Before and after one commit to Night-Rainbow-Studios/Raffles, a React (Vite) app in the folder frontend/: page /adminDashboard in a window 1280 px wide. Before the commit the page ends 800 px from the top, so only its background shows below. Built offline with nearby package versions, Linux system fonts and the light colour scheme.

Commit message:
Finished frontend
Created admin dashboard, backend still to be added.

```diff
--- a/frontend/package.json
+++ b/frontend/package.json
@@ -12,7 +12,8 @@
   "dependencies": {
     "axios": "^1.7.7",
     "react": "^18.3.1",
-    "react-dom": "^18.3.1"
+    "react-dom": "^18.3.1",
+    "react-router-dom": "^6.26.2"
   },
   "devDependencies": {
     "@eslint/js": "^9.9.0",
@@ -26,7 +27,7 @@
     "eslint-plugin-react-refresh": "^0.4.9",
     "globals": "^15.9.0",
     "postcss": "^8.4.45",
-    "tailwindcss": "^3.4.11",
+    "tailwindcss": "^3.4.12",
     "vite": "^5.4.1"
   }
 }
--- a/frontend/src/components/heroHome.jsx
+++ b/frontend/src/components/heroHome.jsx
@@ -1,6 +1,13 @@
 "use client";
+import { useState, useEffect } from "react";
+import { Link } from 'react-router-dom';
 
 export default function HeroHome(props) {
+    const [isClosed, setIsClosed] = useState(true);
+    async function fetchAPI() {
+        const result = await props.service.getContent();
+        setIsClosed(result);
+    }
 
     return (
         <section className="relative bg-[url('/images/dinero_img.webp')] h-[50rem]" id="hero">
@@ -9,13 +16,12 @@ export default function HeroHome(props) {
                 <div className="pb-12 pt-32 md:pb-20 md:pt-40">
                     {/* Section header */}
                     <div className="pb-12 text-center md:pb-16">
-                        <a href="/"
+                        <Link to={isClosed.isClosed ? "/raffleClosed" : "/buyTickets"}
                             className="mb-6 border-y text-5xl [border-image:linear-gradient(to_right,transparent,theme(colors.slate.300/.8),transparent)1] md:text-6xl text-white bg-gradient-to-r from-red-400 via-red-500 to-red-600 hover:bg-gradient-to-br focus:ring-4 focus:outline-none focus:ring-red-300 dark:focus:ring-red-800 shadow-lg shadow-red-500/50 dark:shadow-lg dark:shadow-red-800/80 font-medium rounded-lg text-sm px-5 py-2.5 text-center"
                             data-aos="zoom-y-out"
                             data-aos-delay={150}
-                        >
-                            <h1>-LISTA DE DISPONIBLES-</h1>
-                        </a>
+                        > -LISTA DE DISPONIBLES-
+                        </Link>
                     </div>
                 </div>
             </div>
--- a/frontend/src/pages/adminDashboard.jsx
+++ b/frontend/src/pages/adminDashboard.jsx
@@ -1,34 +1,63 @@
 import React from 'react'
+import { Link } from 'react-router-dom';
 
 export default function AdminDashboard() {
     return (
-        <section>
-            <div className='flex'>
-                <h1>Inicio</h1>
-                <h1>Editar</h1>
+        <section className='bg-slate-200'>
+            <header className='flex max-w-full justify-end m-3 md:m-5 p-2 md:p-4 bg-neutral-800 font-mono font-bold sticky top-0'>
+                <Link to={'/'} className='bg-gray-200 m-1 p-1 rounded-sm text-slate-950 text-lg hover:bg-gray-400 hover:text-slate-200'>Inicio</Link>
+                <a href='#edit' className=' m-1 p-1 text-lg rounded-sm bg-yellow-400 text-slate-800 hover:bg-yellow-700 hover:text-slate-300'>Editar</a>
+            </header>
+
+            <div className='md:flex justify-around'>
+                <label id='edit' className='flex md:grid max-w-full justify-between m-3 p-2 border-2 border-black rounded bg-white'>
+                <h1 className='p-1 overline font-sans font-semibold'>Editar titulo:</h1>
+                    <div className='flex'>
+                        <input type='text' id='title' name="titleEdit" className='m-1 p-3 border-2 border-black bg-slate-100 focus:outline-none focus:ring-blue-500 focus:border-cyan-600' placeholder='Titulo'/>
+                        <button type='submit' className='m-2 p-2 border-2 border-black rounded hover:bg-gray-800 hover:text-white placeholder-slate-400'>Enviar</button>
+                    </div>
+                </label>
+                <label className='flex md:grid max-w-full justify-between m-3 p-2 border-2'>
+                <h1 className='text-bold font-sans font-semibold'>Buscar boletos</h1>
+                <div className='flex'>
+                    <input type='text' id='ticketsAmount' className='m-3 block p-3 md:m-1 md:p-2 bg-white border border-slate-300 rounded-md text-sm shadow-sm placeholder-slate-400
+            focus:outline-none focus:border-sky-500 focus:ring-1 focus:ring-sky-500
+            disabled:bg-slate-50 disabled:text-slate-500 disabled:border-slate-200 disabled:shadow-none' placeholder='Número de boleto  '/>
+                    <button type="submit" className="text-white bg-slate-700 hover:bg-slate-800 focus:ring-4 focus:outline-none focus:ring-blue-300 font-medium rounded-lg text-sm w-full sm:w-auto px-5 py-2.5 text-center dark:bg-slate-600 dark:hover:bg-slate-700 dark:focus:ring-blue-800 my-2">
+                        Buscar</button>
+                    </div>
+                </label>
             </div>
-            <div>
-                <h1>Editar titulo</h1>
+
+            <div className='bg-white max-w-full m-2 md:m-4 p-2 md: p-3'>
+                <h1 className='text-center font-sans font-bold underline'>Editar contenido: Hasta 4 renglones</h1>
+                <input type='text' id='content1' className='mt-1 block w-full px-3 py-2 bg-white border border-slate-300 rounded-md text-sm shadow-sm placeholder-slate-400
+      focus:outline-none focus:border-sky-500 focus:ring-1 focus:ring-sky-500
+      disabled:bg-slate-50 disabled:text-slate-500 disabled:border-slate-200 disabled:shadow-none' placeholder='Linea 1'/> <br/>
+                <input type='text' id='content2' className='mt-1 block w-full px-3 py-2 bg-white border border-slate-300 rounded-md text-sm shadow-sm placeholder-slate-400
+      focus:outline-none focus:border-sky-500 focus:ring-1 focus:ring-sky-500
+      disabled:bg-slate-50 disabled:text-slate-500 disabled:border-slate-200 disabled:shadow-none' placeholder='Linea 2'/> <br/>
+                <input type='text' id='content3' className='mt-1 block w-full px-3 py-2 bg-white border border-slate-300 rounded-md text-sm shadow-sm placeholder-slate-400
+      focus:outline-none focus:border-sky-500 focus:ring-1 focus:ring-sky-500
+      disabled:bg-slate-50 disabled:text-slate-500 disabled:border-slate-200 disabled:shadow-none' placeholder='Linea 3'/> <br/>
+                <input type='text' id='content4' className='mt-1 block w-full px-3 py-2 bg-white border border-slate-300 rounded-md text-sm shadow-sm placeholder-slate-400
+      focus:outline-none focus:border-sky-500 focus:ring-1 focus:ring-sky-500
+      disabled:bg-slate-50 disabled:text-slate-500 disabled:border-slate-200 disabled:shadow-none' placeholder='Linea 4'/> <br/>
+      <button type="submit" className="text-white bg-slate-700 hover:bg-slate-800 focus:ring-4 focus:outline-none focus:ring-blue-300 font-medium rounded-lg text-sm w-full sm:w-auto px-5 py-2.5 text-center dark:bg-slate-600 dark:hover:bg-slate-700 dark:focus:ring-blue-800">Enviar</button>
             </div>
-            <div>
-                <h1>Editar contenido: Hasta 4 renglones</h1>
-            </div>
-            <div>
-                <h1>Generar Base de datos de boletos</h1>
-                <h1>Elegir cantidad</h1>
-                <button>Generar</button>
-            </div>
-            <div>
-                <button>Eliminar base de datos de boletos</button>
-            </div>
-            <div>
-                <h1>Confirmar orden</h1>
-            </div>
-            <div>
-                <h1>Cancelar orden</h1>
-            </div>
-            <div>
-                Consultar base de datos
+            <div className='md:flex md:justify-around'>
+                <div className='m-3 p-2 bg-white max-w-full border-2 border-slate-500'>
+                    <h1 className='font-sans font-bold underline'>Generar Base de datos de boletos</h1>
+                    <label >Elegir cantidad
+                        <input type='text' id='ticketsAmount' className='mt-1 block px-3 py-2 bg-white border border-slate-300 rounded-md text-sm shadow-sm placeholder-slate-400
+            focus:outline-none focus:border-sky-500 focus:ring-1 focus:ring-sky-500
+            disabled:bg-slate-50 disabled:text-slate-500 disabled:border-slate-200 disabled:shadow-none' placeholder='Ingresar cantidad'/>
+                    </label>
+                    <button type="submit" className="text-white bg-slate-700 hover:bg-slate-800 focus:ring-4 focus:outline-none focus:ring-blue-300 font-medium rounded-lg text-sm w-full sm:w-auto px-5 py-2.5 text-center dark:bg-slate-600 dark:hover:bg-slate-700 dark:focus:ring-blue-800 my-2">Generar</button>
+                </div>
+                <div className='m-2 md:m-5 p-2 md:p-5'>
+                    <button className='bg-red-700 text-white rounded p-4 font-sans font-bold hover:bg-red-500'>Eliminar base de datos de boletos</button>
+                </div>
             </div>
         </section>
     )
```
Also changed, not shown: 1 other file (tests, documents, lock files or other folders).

==============================

WHAT IS REQUIRED
Your answer is a single number: how many lines in the listing above hold "frontend"?

TASK OUTPUT
8